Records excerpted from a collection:

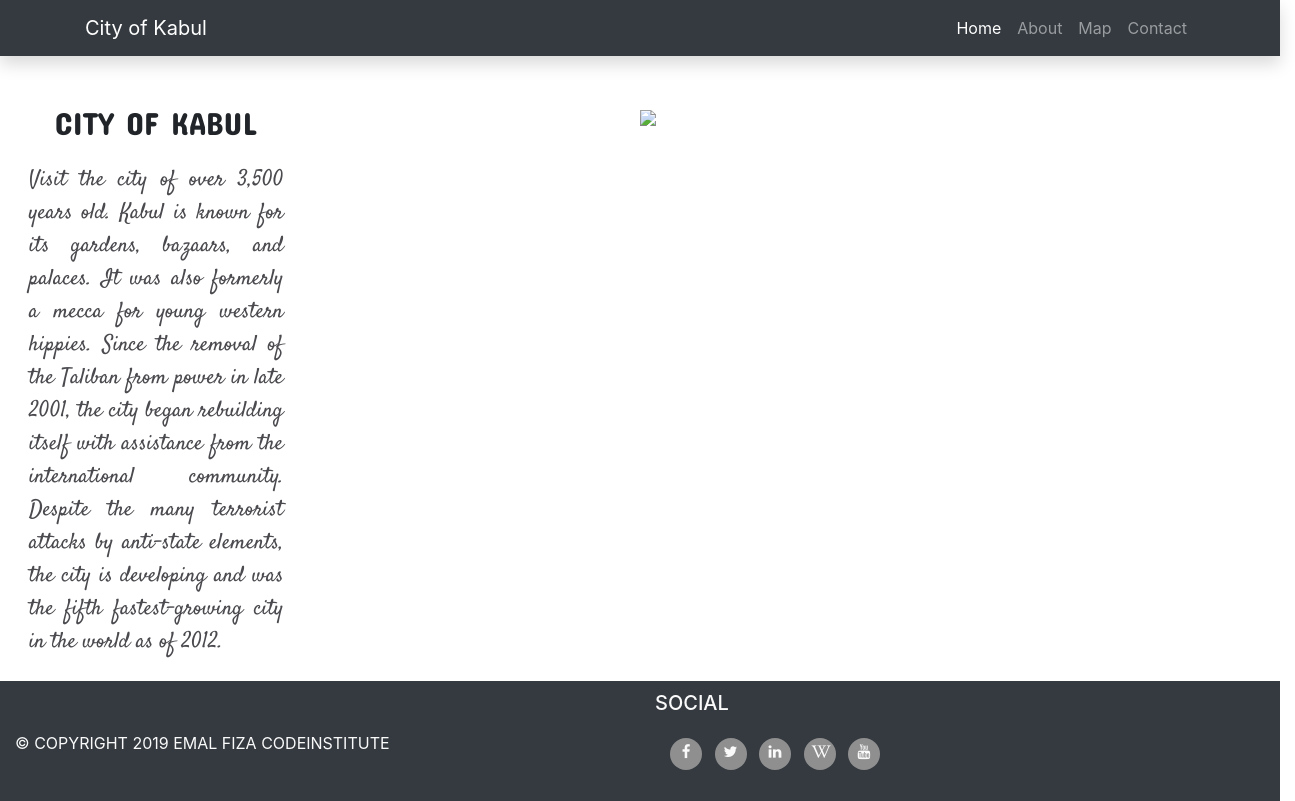
Repository: emalfiza/project-kabul
Page: about.html
The author's editor kept a record of every edit. The page is drawn from the files as they stood at one moment, then again after the next edit.
The browser window is 1280 px wide. The page is 1295 px wide, so the pictures cover 1295 px, including what lies to the right of the window. The pictures show the whole page.

Above is the page before.
Not found: images/kabul-jan.jpg

### about.html
<!DOCTYPE html>
<html lang="en">

<head>
  <meta charset="UTF-8">
  <meta name="viewport" content="width=device-width, initial-scale=1.0">
  <meta http-equiv="X-UA-Compatible" content="ie=edge">
  <link rel="stylesheet" href="https://stackpath.bootstrapcdn.com/bootstrap/4.3.1/css/bootstrap.min.css" type="text/css" />
  <link rel="stylesheet" href="https://stackpath.bootstrapcdn.com/font-awesome/4.7.0/css/font-awesome.min.css" type="text/css" />
  <link rel="stylesheet" href="assets/css/style.css" type="text/css" />
  <title>City of Kabul</title>
</head>

<body>
  <header>

    <!------------------------------------------- Navigation -->

    <nav class="navbar navbar-expand-lg navbar-dark bg-dark static-top mb-5 shadow">
      <div class="container">
        <a class="navbar-brand" href="#">City of Kabul</a>
        <button class="navbar-toggler" type="button" data-toggle="collapse" data-target="#navbarResponsive" aria-controls="navbarResponsive" aria-expanded="false" aria-label="Toggle navigation">
          <span class="navbar-toggler-icon"></span>
        </button>
        <div class="collapse navbar-collapse" id="navbarResponsive">
          <ul class="navbar-nav ml-auto">
            <li class="nav-item active">
              <a class="nav-link" href="#">Home
                <span class="sr-only">(current)</span>
              </a>
            </li>
            <li class="nav-item">
              <a class="nav-link" href="#">About</a>
            </li>
            <li class="nav-item">
              <a class="nav-link" href="#">Map</a>
            </li>
            <li class="nav-item">
              <a class="nav-link" href="#">Contact</a>
            </li>
          </ul>
        </div>
      </div>
    </nav>

  </header>

  <!------------------------------------------ Page Content -->

  <section class="conrainer-fluid">
    <div class="row">
      <div class="col-md-6">

          <div class="col-md-6">
            <h2 class="section-heading uppercase">City of Kabul</h2>
            <p class="section-paragraph">
              Visit the city of over 3,500 years old. Kabul is known for its gardens, bazaars, and palaces.
              It was also formerly a mecca for young western hippies. Since the removal of the Taliban from power in late 2001,
              the city began rebuilding itself with assistance from the international community.
              Despite the many terrorist attacks by anti-state elements,
              the city is developing and was the fifth fastest-growing city in the world as of 2012.
            </p>
          </div>
        </div>
         <div class="row">
          <div class="col bg-image">
            <img src="../images/kabul-jan.jpg">
          </div>
        </div>
      </div>
    </div>
  </section>
  <section>

  </section>
  <section>

  </section>

  <!------------------------------------------------ Footer -->

  <footer class="container-fluid">
    <div class="row">
      <div class="col-sm-6">
        <p class="uppercase general-sub special">&copy; Copyright 2019 Emal Fiza CodeInstitute</p>
      </div>
      <div class="col-sm-6">
        <h5 class="uppercase general-sub">Social</h5>
        <ul class="list-inline social-links">
          <li class="list-inline-item">
            <a target="_blank" href="#">
              <i class="fa fa-facebook" aria-hidden="true"></i>
              <span class="sr-only">Facebook</span>
            </a>
          </li>
          <li class="list-inline-item">
            <a target="_blank" href="#">
              <i class="fa fa-twitter" aria-hidden="true"></i>
              <span class="sr-only">Twitter</span>
            </a>
          </li>
          <li class="list-inline-item">
            <a target="_blank" href="#">
              <i class="fa fa-linkedin" aria-hidden="true"></i>
              <span class="sr-only">LinkedIn</span>
            </a>
          </li>
          <li class="list-inline-item">
            <a target="_blank" href="#">
              <i class="fa fa-wikipedia-w" aria-hidden="true"></i>
              <span class="sr-only">Wikipedia</span>
            </a>
          </li>
          <li class="list-inline-item">
            <a target="_blank" href="#">
              <i class="fa fa-youtube" aria-hidden="true"></i>
              <span class="sr-only">YouTube</span>
            </a>
          </li>
        </ul>
      </div>
    </div>

  </footer>
</body>

</html>

### assets/css/style.css
@import url('https://fonts.googleapis.com/css?family=Concert+One|Satisfy&display=swap:100,200,300,400,500,600,700,800|satisfy:100,200,300,400,500,600,700,800');

/* -----------------------------------------------------Navbar --*/

.navbar-brand {
  color: #fafafa;
}

/* -- The bellow body css imported from the startbootstrap.com --*/

.image {
  background: url("../images/kabul.jpg") no-repeat center center fixed;
  background-size: cover;
  -webkit-background-size: cover;
  -moz-background-size: cover;
  -o-background-size: cover;
}

.image-kb {
  background: url("../images/city-kabul.jpeg") no-repeat center;
  background-size: auto;
}

/* -----------------------------------------------------Heading --*/

.title {
  font-family: "Concert One", sans-serif;
  font-weight: bolder;
  text-align: center;
  letter-spacing: 2px;
  text-transform: uppercase;
  font-size: 60px;
  color: #fafafa;
  margin-bottom: 10px;
}

hr {
  width: 20%;
  display: block;
  margin-top: 0.5em;
  margin-bottom: 0.5em;
  margin-left: auto;
  margin-right: auto;
  border-style: double;
  border-width: 1px;
  border-radius: 2px;
  height: 2px;
  color: #fafafa;
  background-color: #fafafa;
}

.card {
  background-color: rgba(0, 0, 0, 0.3);
}

.context {
  margin-top: 14%;
}

.primary,
.lead {
  font-family: "satisfy", sans-serif;
  font-size: 22px;
  color: #fafafa;
  text-align: center;
  margin-top: 32px;
}

.lead {
  margin-top: 20px;
}

.section-heading {
  font-family: "Concert One", sans-serif;
  text-align: center;
}

/* -----------------------------------------------------Main content --*/

.section-paragraph {
  font-family: "Satisfy", sans-serif;
  margin: 22px 14px 22px 14px;
  text-align: justify;
  font-weight: 400;
  font-size: 22px;
  color: #4a4a4f;
}

/* -----------------------------------------------------Footer --*/

footer {
  background-color: #343a40!important;
  color: #fafafa;
  min-height: 100px;
}

.uppercase {
  text-transform: uppercase;
}

/* --The font-family for the general-sub I copied from the bootsratp navbar "DevTool" of my home page
because I wanted my footer font family to match my navbar--*/

.general-sub {
  font-family: -apple-system, BlinkMacSystemFont, "Segoe UI", Roboto, "Helvetica Neue",
  Arial, "Noto Sans", sans-serif, "Apple Color Emoji", "Segoe UI Emoji", "Segoe UI Symbol", "Noto Color Emoji";
  margin-top: 10px;
}

.special {
  margin-left: 0px;
  margin-top: 50px;
}

.social-links {
  padding: 15px;
}

.social-links li a i {
  position: relative;
  width: 32px;
  height: 32px;
  padding: 8px;
  border-radius: 50%;
  font-size: 15px;
  line-height: 12px;
  text-align: center;
  color: #fafafa;
  background-color: #8f8f8f;
  transition: all 0.40s ease-in-out;
  -moz-transition: all 0.40s ease-in-out;
  -webkit-transition: all 0.40s ease-in-out;
  -o-transition: all 0.40s ease-in-out;
}

.social-links li a i:hover {
  background-color: #252525;
}

After the next edit:
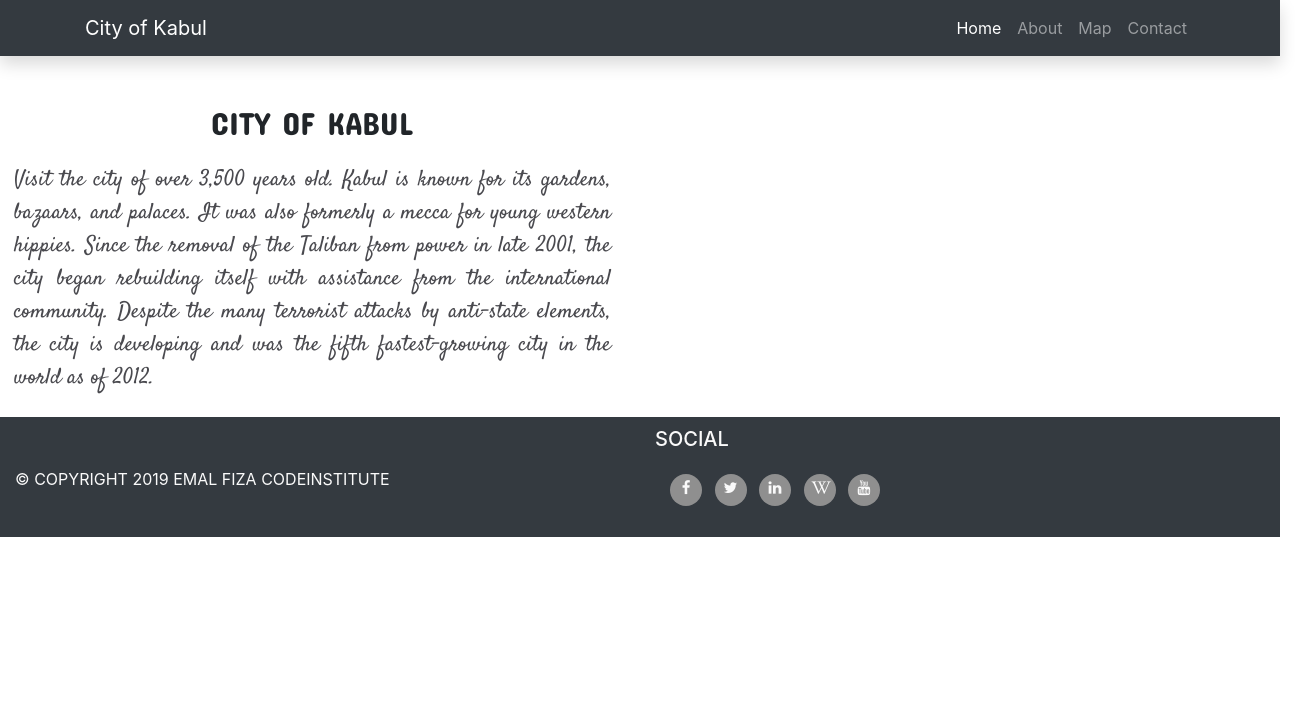
The edit:
--- a/about.html
+++ b/about.html
@@ -50,9 +50,7 @@
   <section class="conrainer-fluid">
     <div class="row">
       <div class="col-md-6">
-
-          <div class="col-md-6">
-            <h2 class="section-heading uppercase">City of Kabul</h2>
+        <h2 class="section-heading uppercase">City of Kabul</h2>
             <p class="section-paragraph">
               Visit the city of over 3,500 years old. Kabul is known for its gardens, bazaars, and palaces.
               It was also formerly a mecca for young western hippies. Since the removal of the Taliban from power in late 2001,
@@ -60,13 +58,8 @@
               Despite the many terrorist attacks by anti-state elements,
               the city is developing and was the fifth fastest-growing city in the world as of 2012.
             </p>
+          <div class="col-md-6">
           </div>
-        </div>
-         <div class="row">
-          <div class="col bg-image">
-            <img src="../images/kabul-jan.jpg">
-          </div>
-        </div>
       </div>
     </div>
   </section>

▸ Task details:
Based on the records above, how many lines hold the string "html"? Answer with the number by itself.

▸ Expected output:
7